N O ! a r t
Lurie's Last Will
Born April 16, 1940, in Leningrad, Russia. He emigrated to the USA in 1975, wrote many essays about NO!art in Russian language. Many publications as a poet, artist and art-critic. Works as a professor at the university of Texas. Lives in upper Delaware, Lordville (USA). A multilingual Russian poet, essayist art collector/historian, visual/performance artist, and all around "enfant terrible" of contemporary Russian letters, Kuzminsky became one of the central figures in the St. Petersburg literary/artistic underground scene in the sixties and early seventies. His impressive organizing skills helped to integrate what could have been several groups of independently minded writers/poets/artists into a movement that rediscovered and extended the legacy of Russian Avant-garde/Russian Modernism. He was one of "five young poets from Leningrad" featured in a 1972 book by Suzanne Massie; another was his contemporary (only six weeks younger), Joseph Brodsky (1940-96), whose work is more self-consciously traditional.

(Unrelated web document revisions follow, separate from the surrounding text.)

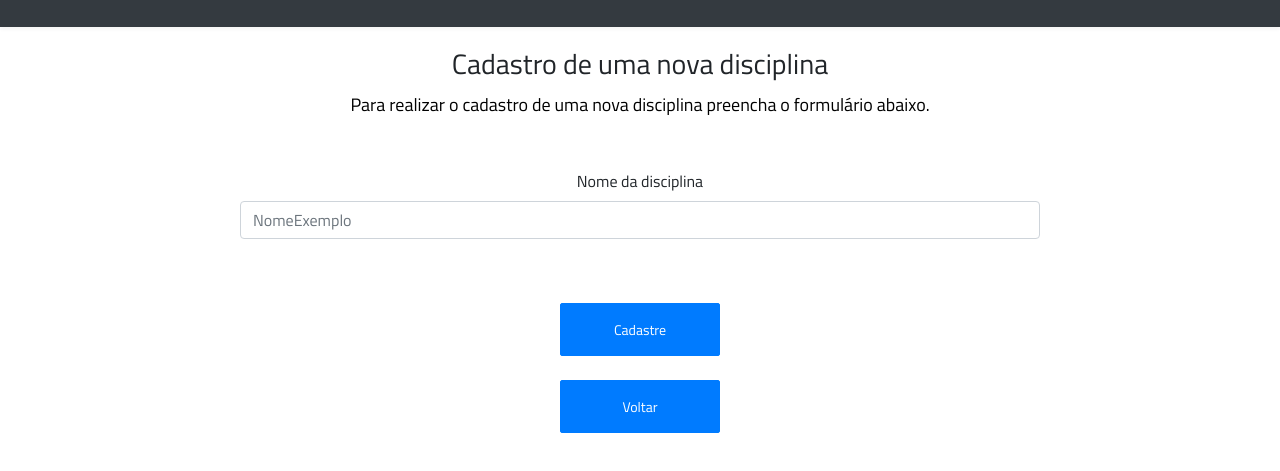
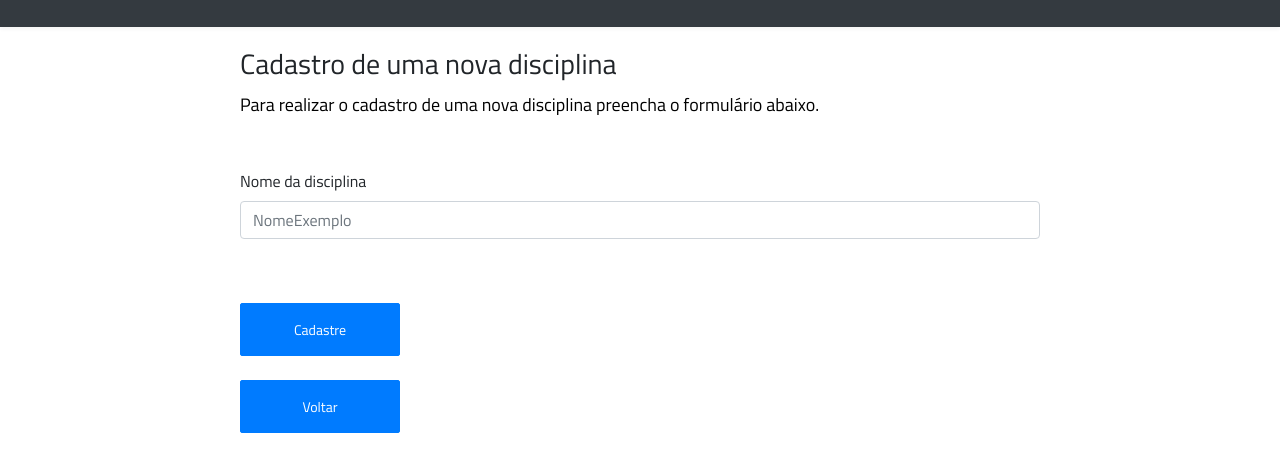
Before and after one commit to sampaiomariana/Frontend-MP-, a plain HTML site: page adicionar_disciplina.html in a window 1280 px wide. Shown: the part 73-544 px from the top of the page. Drawn offline with nearby package versions, Linux system fonts and the light colour scheme.

Commit message:
update disciplinas

```diff
--- a/adicionar_disciplina.html
+++ b/adicionar_disciplina.html
@@ -68,7 +68,7 @@
             <button type="submit" class="btn btn-primary">Cadastre</button>
           </form>
           <br>
-          <a href="disciplina.html"><button class="btn btn-button btn-primary">Voltar</button></a>
+          <a href="disciplinas.html"><button class="btn btn-button btn-primary">Voltar</button></a>
 
 
         </section>
--- a/style.css
+++ b/style.css
@@ -80,6 +80,6 @@ section {
 .content-center {
     max-width: 800px;
     margin: 0 auto 60px auto;
-    text-align: center;
+    text-align: left;
 
 }
```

As a poet Kuzminsky came to maturity in the early seventies, with the long poem Babylon Tower, wherein he drew on his different influences, from eighteenth-century Russian poetry to RUSSIAN FUTURISM and beyond. This poem put forward not one, but several literary styles that can be identified as Russian Imagism (not to be confused with Russian Imaginism), Russian Beat, and Russian jazz poetry, serving, in effect, as a blueprint for later developments in his writing. Babylon Tower also showed Kuzminsky’s first forays into multi-lingual poetry. What started as his early interest in various Russian dialects, evolved into “writing in tongues,” transcending European languages to include exotic blueprint for later developments in his writing. Babylon Tower also showed Kuzminsky’s first forays into multi-lingual poetry. What started as his early interest in various Russian dialects, evolved into “writing in tongues,” transcending European languages to include exotic African and Polynesian dialects. Kuzminsky’s outstanding short work Leopold Havelka mixes twenty-four languages into a coherent page-long poem, demonstrating his taste for the outrageous, as well as his mastery of sound textures: “Welcome, You, lotry und shabery, Bielorussians mit Ukrainsche geschrben das Kunstler und painter sans I’oeil, Yomkippurisch Blit monster Sie Branchen Teobaldus Grossier mit Poine zum Aliosha geschlossen - Potz und tausend Potz - meine herren und Damen, genuk …” Pushed out of his country by the K.G.B. in 1974, Kuzminsky settled in the United States. In the following fifteen years he edited and introduced (with G. Kovaley) The Blue Lagoon, a definitive nine-volume anthology of the underground Russian poetry from World War II to the seventies. Inclusion of juicy details, conflicting accounts, anecdotes of bohemian lifestyles, and tales of literary intrigue that would be shunned by most academians put his selections in the larger social/historic context, set a high standard yet to be matched by any academic scholar, and made The Blue Lagoon the most Inforable Russian anthology of the century.
Source: Igor Satanovsky, in: Dictionary of the Avant-Gardes, a capella press, 1994.